Last night I hosted an "Art Share" for WCAGA members and guests. This is an event where we meet to discuss our art work, usually in someone's home or studio, but occasionally in a gallery. In fact, the last time we held this event was at Mason Murer gallery, generously hosted by Kim and Mark Karelson.
I knew it was time to do it again, but I was overwhelmed by the turnout last night ! Twenty artists showed up and ten brought work to share; media included sculpture, photography, printmaking, and painting. Seven of the twenty were new members, which was especially gratifying. The work presented was impressive and the comments were informed. I personally learned a lot.
I had planned to take photos to post, but in the excitement I forgot. Thanks to all who participated! Thanks to those who brought food - I have enough leftover for the rest of the week!
MUSING ABOUT PAST AND FUTURE
As the co-founder of this group, I am continually delighted that we continue to increase our membership and expand the scope of our programs. I'm looking forward to seeing what can happen now that we have received our 501(c)(3) non-profit tax status.
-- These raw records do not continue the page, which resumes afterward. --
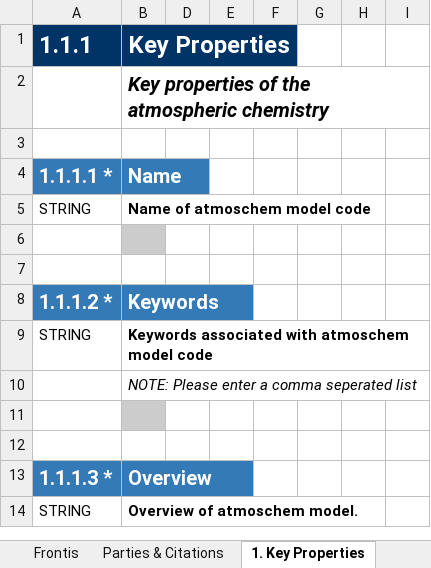
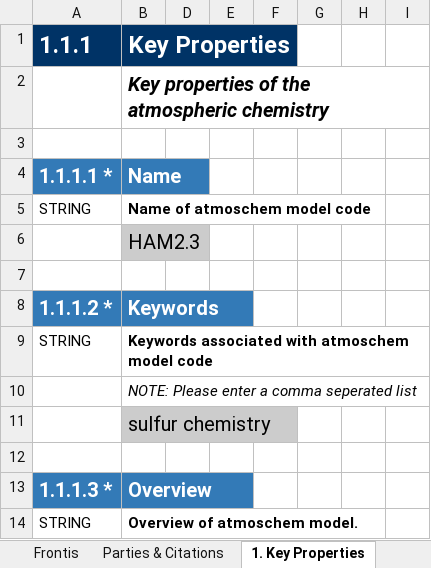
Before and after one commit to ES-DOC-INSTITUTIONAL/hammoz-consortium, an Excel workbook: cmip6/models/mpi-esm-1-2-ham/cmip6_hammoz-consortium_mpi-esm-1-2-ham_atmoschem.xlsx, sheet 1. Key Properties, drawn as a sheet; only a part is shown; values as stored, in another font and other column widths than the file's, no borders; the diff covers the shown part only; the diff names each change by its address in the sheet, - before the commit and + after, or states it on an @@ line.

Commit message:
aerosol & atm. chemistry
draft of aerosol and atmospheric chemistry documentation

```diff
--- a/cmip6/models/mpi-esm-1-2-ham/cmip6_hammoz-consortium_mpi-esm-1-2-ham_atmoschem.xlsx (sheet 1. Key Properties)
+++ b/cmip6/models/mpi-esm-1-2-ham/cmip6_hammoz-consortium_mpi-esm-1-2-ham_atmoschem.xlsx (sheet 1. Key Properties)
-B6 (Key Properties): (empty)
+B6 (Key Properties): HAM2.3
-B11 (Key Properties): (empty)
+B11 (Key Properties): sulfur chemistry
```
Also changed, not shown: 22 edited cells elsewhere in this sheet, sheet 4. Emissions Concentrations, sheet 5. Gas Phase Chemistry, sheet 7. Tropospheric Heterogeneous C, sheet 2. Grid, sheet Parties & Citations, sheet 3. Transport, cmip6/citations/cmip6_hammoz-consortium_citations.xlsx, cmip6/models/mpi-esm-1-2-ham/cmip6_hammoz-consortium_mpi-esm-1-2-ham_aerosol.xlsx, 1 other file.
WCAGA has members who are also part of
- Atlanta Printmakers Studio http://www.atlantaprintmakersstudio.org/
- Women in Focus http://www.womeninfocus.us/
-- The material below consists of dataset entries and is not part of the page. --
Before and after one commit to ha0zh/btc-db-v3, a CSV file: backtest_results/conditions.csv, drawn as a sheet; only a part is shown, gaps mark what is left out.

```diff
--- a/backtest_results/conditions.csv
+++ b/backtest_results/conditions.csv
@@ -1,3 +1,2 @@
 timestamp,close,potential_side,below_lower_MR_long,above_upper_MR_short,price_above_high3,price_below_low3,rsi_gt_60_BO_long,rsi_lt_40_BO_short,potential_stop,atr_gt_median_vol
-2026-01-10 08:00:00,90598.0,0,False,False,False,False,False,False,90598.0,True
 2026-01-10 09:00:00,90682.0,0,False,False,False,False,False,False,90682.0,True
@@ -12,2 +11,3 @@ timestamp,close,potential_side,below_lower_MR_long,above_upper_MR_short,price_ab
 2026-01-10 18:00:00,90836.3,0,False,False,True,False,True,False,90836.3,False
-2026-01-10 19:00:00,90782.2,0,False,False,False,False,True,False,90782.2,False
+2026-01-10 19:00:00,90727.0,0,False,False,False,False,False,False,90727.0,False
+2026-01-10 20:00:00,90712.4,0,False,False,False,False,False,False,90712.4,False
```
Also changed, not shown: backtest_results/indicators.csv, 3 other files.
- Atlanta Artists Center http://www.atlantaartistscenter.org/
We hope to plan cooperative ventures in the future.
My dream has been for WCAGA to have a "room of its own" -- a space for meetings, a gallery, and a small office. Now that we have our non-profit status, I am feeling an internal push to actualize that dream. Sometimes I have to stop and remind myself that my dream is not necessarily the group's collective dream. I can't make it happen without the will and determination of the others.
In the 1980s I was part of Center/Gallery, a women artists organization in Carrboro, NC. It was a formative experience for me, and perhaps it's nostalgia that goads me to recreate something similar! It was a lot of work and after about 15 years it burnt out. But I still miss it and feel proud to be part of a group that contributed greatly to the NC art scene (a few of us became nationally known). Many of our WCAGA members from NC are my friends from that era.
Center/Gallery had a large gallery, a small gallery and a small office. We were open to the public from 11 am to 5 pm Thursdays through Sunday. All members were required to gallery sit (or pay someone else). We opened a new exhibit the first Friday of each month and held Gallery talks for each. We presented a range of other programs as well, from performance art to lectures to art shares and (early on) consciousness raising groups. Members could apply to the exhibition committee for one person or small group shows; we had one annual membership show, frequent open theme exhibitions, occasional invitationals from outside the group. We had lots of active committees and we spent many hours on group business. In the process we developed lasting friendships - and a few lasting antipathies! Of course it was only a small percentage of the actual membership that did the work, but I don't regret any of it. Those who did the work reaped the benefits, from learning various skills (exhibition installation, publicity, grant writing and more) to making contacts with arts administrators, gallery owners, collectors, journals, etc..
I admit it, I'm a "groupist" (I used to say "groupie" but people took it wrong). Maybe it's because I was an only child. But I still believe in the union=strength equation.
September 19, 2007